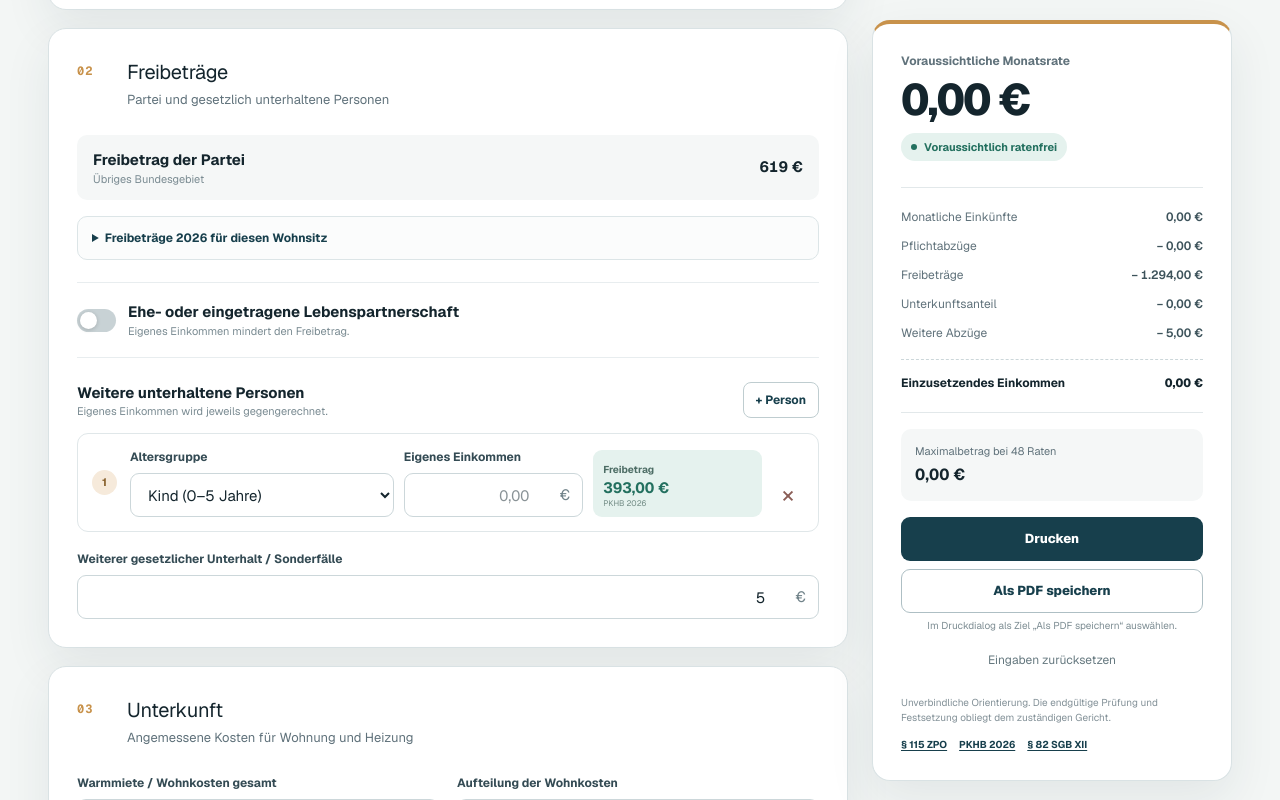
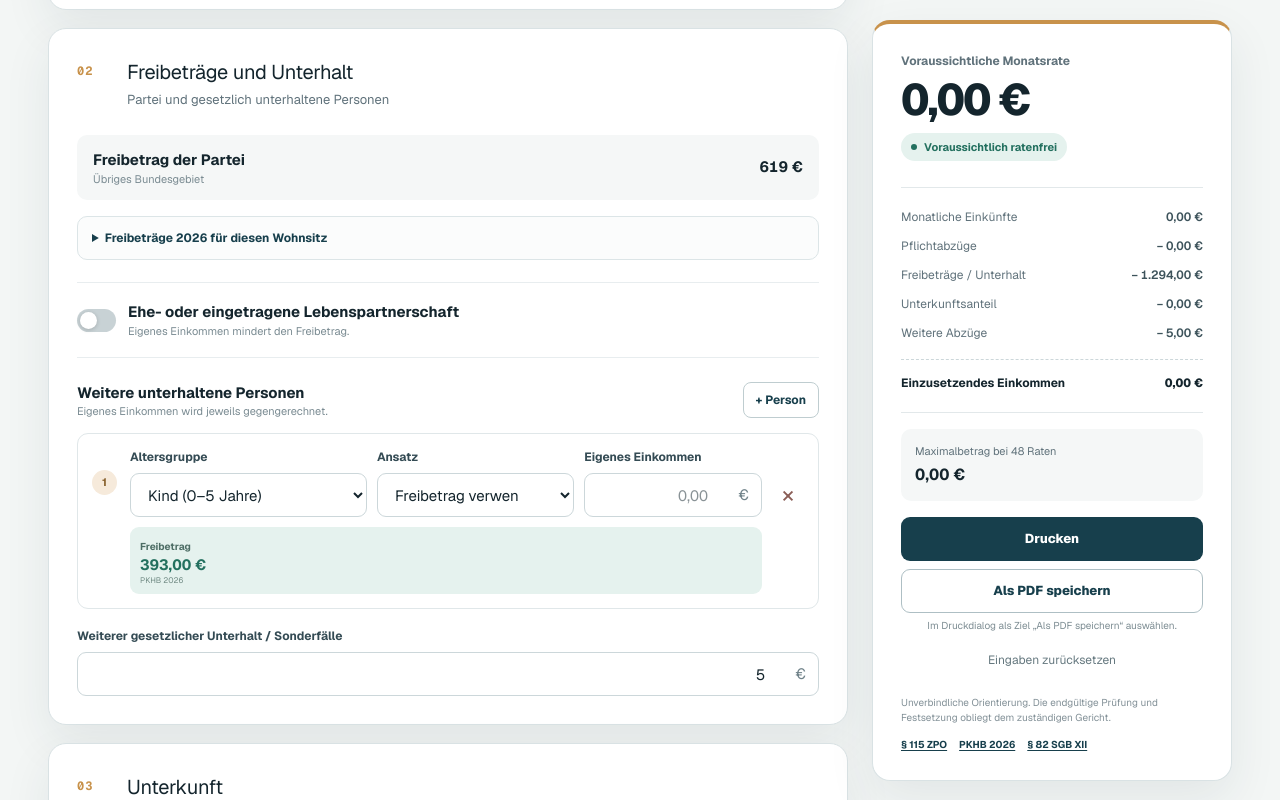
Before and after one commit to flathack/PKH-VKH-Rechner, a Next.js app: page / in a window 1280 px wide. Both pictures are taken after typing "5" into the empty fields and a click on the button "+ Person". Shown: the part 887-1687 px from the top of the page. Built offline with nearby package versions, Linux system fonts and the light colour scheme.

Commit message:
[verified] feat: support per-person maintenance payments

```diff
--- a/app/globals.css
+++ b/app/globals.css
@@ -234,12 +234,13 @@ input:focus, select:focus { border-color: #3f7483; box-shadow: 0 0 0 3px rgba(63
 .secondary-button:hover { background: #f5f8f8; }
 .empty-state { padding: 18px; border: 1px dashed #ccd7da; border-radius: 10px; text-align: center; color: #7a8b92; font-size: 12px; margin-bottom: 18px; }
 .dependents-list { display: grid; gap: 10px; margin-bottom: 18px; }
-.dependent-row { display: grid; grid-template-columns: 28px 1.25fr .85fr .8fr 32px; gap: 10px; align-items: end; padding: 14px; border: 1px solid #e0e7e9; border-radius: 11px; }
+.dependent-row { display: grid; grid-template-columns: 28px minmax(0, 1.2fr) minmax(0, 1fr) minmax(150px, .9fr) 32px; gap: 10px; align-items: end; padding: 14px; border: 1px solid #e0e7e9; border-radius: 11px; }
 .person-index { align-self: center; width: 25px; height: 25px; display: grid; place-items: center; border-radius: 50%; background: var(--accent-soft); color: #855d29; font-size: 11px; font-weight: 700; }
-.dependent-allowance { min-height: 67px; display: flex; flex-direction: column; justify-content: flex-end; padding: 8px 10px; border-radius: 9px; background: var(--green-soft); }
+.dependent-allowance { grid-column: 2 / 5; min-height: 67px; display: flex; flex-direction: column; justify-content: flex-end; padding: 8px 10px; border-radius: 9px; background: var(--green-soft); }
 .dependent-allowance span { color: #4d6d65; font-size: 10px; font-weight: 650; }
 .dependent-allowance strong { color: var(--green); font-size: 15px; font-variant-numeric: tabular-nums; }
 .dependent-allowance small { color: #708a83; font-size: 8px; line-height: 1.2; }
+.dependent-row .icon-button { grid-column: 5; grid-row: 1; }
 .icon-button { width: 32px; height: 44px; border: 0; background: transparent; color: #8a5d56; font-size: 24px; border-radius: 8px; }
 .icon-button:hover { background: #fbf0ee; }
 
@@ -308,9 +309,9 @@ footer p { margin: 0; }
   .field-grid, .sub-panel { grid-template-columns: 1fr; }
   .span-2 { grid-column: span 1; }
   .dependent-row { grid-template-columns: 28px 1fr 32px; }
-  .dependent-row .field:nth-of-type(2) { grid-column: 2 / 3; }
+  .dependent-row .field { grid-column: 2 / 3; }
   .dependent-row .dependent-allowance { grid-column: 2 / 3; }
-  .dependent-row .icon-button { grid-column: 3; grid-row: 1 / 4; align-self: center; }
+  .dependent-row .icon-button { grid-column: 3; grid-row: 1 / 5; align-self: center; }
   .custom-deduction-row { grid-template-columns: 28px 1fr 32px; }
   .custom-deduction-row .field:nth-of-type(2) { grid-column: 2 / 3; }
   .custom-deduction-row .icon-button { grid-column: 3; grid-row: 1 / 3; align-self: center; }
--- a/app/page.tsx
+++ b/app/page.tsx
@@ -1,7 +1,7 @@
 "use client";
 
 import { useMemo, useState } from "react";
-import { ALLOWANCE_SETS as allowanceSets, LEGAL_DATA, calculateDependentAllowance, calculatePkh } from "./pkh-law.mjs";
+import { ALLOWANCE_SETS as allowanceSets, LEGAL_DATA, calculateDependentDeduction, calculatePkh } from "./pkh-law.mjs";
 
 type LocationKey = "bund" | "ffb" | "muenchen" | "landkreisMuenchen";
 type DependentKind = "adult" | "adultEmployed" | "teen" | "teenEmployed" | "child" | "youngChild";
@@ -10,6 +10,8 @@ type Dependent = {
   id: number;
   kind: DependentKind;
   ownIncome: number;
+  deductionMode: "allowance" | "maintenance";
+  maintenancePayment: number;
 };
 
 type CustomDeduction = {
@@ -132,7 +134,13 @@ export default function Home() {
   }), [location, netIncome, otherIncome, annualPayments, mandatoryDeductions, employed, spouse, spouseEmployed, spouseIncome, dependents, warmRent, housingMode, otherHouseholdIncome, householdPeople, insuranceAndWork, additionalMaintenance, additionalNeeds, specialBurdens, customDeductions]);
 
   const addDependent = () => {
-    setDependents((current) => [...current, { id: Date.now(), kind: "youngChild", ownIncome: 0 }]);
+    setDependents((current) => [...current, {
+      id: Date.now(),
+      kind: "youngChild",
+      ownIncome: 0,
+      deductionMode: "allowance",
+      maintenancePayment: 0,
+    }]);
   };
 
   const updateDependent = (id: number, patch: Partial<Dependent>) => {
@@ -247,8 +255,8 @@ export default function Home() {
               {spouse ? <tr><th>Freibetrag der Ehe-/Lebenspartnerperson{spouseEmployed ? " (erwerbstätig)" : ""} nach Einkommensanrechnung</th><td>− {euro.format(calculation.spouseAllowance)}</td></tr> : null}
               {dependents.map((person, index) => (
                 <tr key={person.id}>
-                  <th>Unterhaltene Person {index + 1}: {dependentLabels[person.kind]}</th>
-                  <td>− {euro.format(calculateDependentAllowance(person.kind, person.ownIncome, allowanceSets[location]))}</td>
+                  <th>{person.deductionMode === "maintenance" ? "Unterhaltszahlung" : "Freibetrag"} für unterhaltene Person {index + 1}: {dependentLabels[person.kind]}</th>
+                  <td>− {euro.format(calculateDependentDeduction(person, allowanceSets[location]))}</td>
                 </tr>
               ))}
               <tr><th>Berücksichtigter Anteil der Unterkunft und Heizung</th><td>− {euro.format(calculation.housingShare)}</td></tr>
@@ -323,7 +331,7 @@ export default function Home() {
           </section>
 
           <section className="form-card">
-            <SectionHeader number="02" title="Freibeträge" subtitle="Partei und gesetzlich unterhaltene Personen" />
+            <SectionHeader number="02" title="Freibeträge und Unterhalt" subtitle="Partei und gesetzlich unterhaltene Personen" />
             <div className="allowance-line allowance-highlight">
               <div><strong>Freibetrag der Partei</strong><small>{allowanceSets[location].label}</small></div>
               <b>{compactEuro.format(allowanceSets[location].party)}</b>
@@ -374,11 +382,24 @@ export default function Home() {
                         {Object.entries(dependentLabels).map(([key, label]) => <option key={key} value={key}>{label}</option>)}
                       </select>
                     </label>
-                    <MoneyInput id={`dependent-${person.id}`} label="Eigenes Einkommen" value={person.ownIncome} onChange={(value) => updateDependent(person.id, { ownIncome: value })} />
+                    <label className="field">
+                      <span className="field-label">Ansatz</span>
+                      <select value={person.deductionMode} onChange={(event) => updateDependent(person.id, { deductionMode: event.target.value as Dependent["deductionMode"] })}>
+                        <option value="allowance">Freibetrag verwenden</option>
+                        <option value="maintenance">Unterhaltszahlung verwenden</option>
+                      </select>
+                    </label>
+                    {person.deductionMode === "maintenance" ? (
+                      <MoneyInput id={`dependent-maintenance-${person.id}`} label="Monatliche Unterhaltszahlung" value={person.maintenancePayment} onChange={(value) => updateDependent(person.id, { maintenancePayment: value })} />
+                    ) : (
+                      <MoneyInput id={`dependent-income-${person.id}`} label="Eigenes Einkommen" value={person.ownIncome} onChange={(value) => updateDependent(person.id, { ownIncome: value })} />
+                    )}
                     <div className="dependent-allowance" aria-live="polite">
-                      <span>Freibetrag</span>
-                      <strong>{euro.format(calculateDependentAllowance(person.kind, person.ownIncome, allowanceSets[location]))}</strong>
-                      {person.kind === "adultEmployed" || person.kind === "teenEmployed" ? (
+                      <span>{person.deductionMode === "maintenance" ? "Unterhaltszahlung" : "Freibetrag"}</span>
+                      <strong>{euro.format(calculateDependentDeduction(person, allowanceSets[location]))}</strong>
+                      {person.deductionMode === "maintenance" ? (
+                        <small>tatsächlich gezahlter Betrag</small>
+                      ) : person.kind === "adultEmployed" || person.kind === "teenEmployed" ? (
                         <small>Einkommen bereinigt um {compactEuro.format(allowanceSets[location].employed)}</small>
                       ) : person.ownIncome > 0 ? <small>nach Einkommensanrechnung</small> : <small>{legalBasis.shortName}</small>}
                     </div>
@@ -466,7 +487,7 @@ export default function Home() {
           <div className="breakdown">
             <div><span>Monatliche Einkünfte</span><strong>{euro.format(calculation.grossMonthlyIncome)}</strong></div>
             <div><span>Pflichtabzüge</span><strong>− {euro.format(mandatoryDeductions)}</strong></div>
-            <div><span>Freibeträge</span><strong>− {euro.format(calculation.totalAllowances)}</strong></div>
+            <div><span>Freibeträge / Unterhalt</span><strong>− {euro.format(calculation.totalAllowances)}</strong></div>
             <div><span>Unterkunftsanteil</span><strong>− {euro.format(calculation.housingShare)}</strong></div>
             <div><span>Weitere Abzüge</span><strong>− {euro.format(calculation.furtherDeductions)}</strong></div>
             <div className="disposable"><span>Einzusetzendes Einkommen</span><strong>{euro.format(Math.max(0, calculation.disposableIncome))}</strong></div>
--- a/app/pkh-law.mjs
+++ b/app/pkh-law.mjs
@@ -44,6 +44,17 @@ export function calculateDependentAllowance(kind, ownIncome, allowances) {
   return fromCents(calculateDependentAllowanceCents(kind, toCents(ownIncome), allowances));
 }
 
+export function calculateDependentDeductionCents(person, allowances) {
+  if (person.deductionMode === "maintenance") {
+    return Math.max(0, toCents(person.maintenancePayment));
+  }
+  return calculateDependentAllowanceCents(person.kind, toCents(person.ownIncome), allowances);
+}
+
+export function calculateDependentDeduction(person, allowances) {
+  return fromCents(calculateDependentDeductionCents(person, allowances));
+}
+
 export function calculateSpouseAllowanceCents(ownIncomeCents, employed, allowances) {
   const employmentAllowanceCents = employed ? toCents(allowances.employed) : 0;
   const chargeableIncomeCents = Math.max(0, ownIncomeCents - employmentAllowanceCents);
@@ -73,7 +84,7 @@ export function calculatePkh(input) {
     ? calculateSpouseAllowanceCents(toCents(input.spouseIncome), input.spouseEmployed, allowances)
     : 0;
   const dependentAllowanceCents = input.dependents.reduce(
-    (sum, person) => sum + calculateDependentAllowanceCents(person.kind, toCents(person.ownIncome), allowances),
+    (sum, person) => sum + calculateDependentDeductionCents(person, allowances),
     0,
   );
 
```
Also changed, not shown: 1 other file (tests, documents, lock files or other folders).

****************************************

* _Your instructions_: When a line in the entries above contains "small", count it; please answer with the number only.

* _Task response_: 5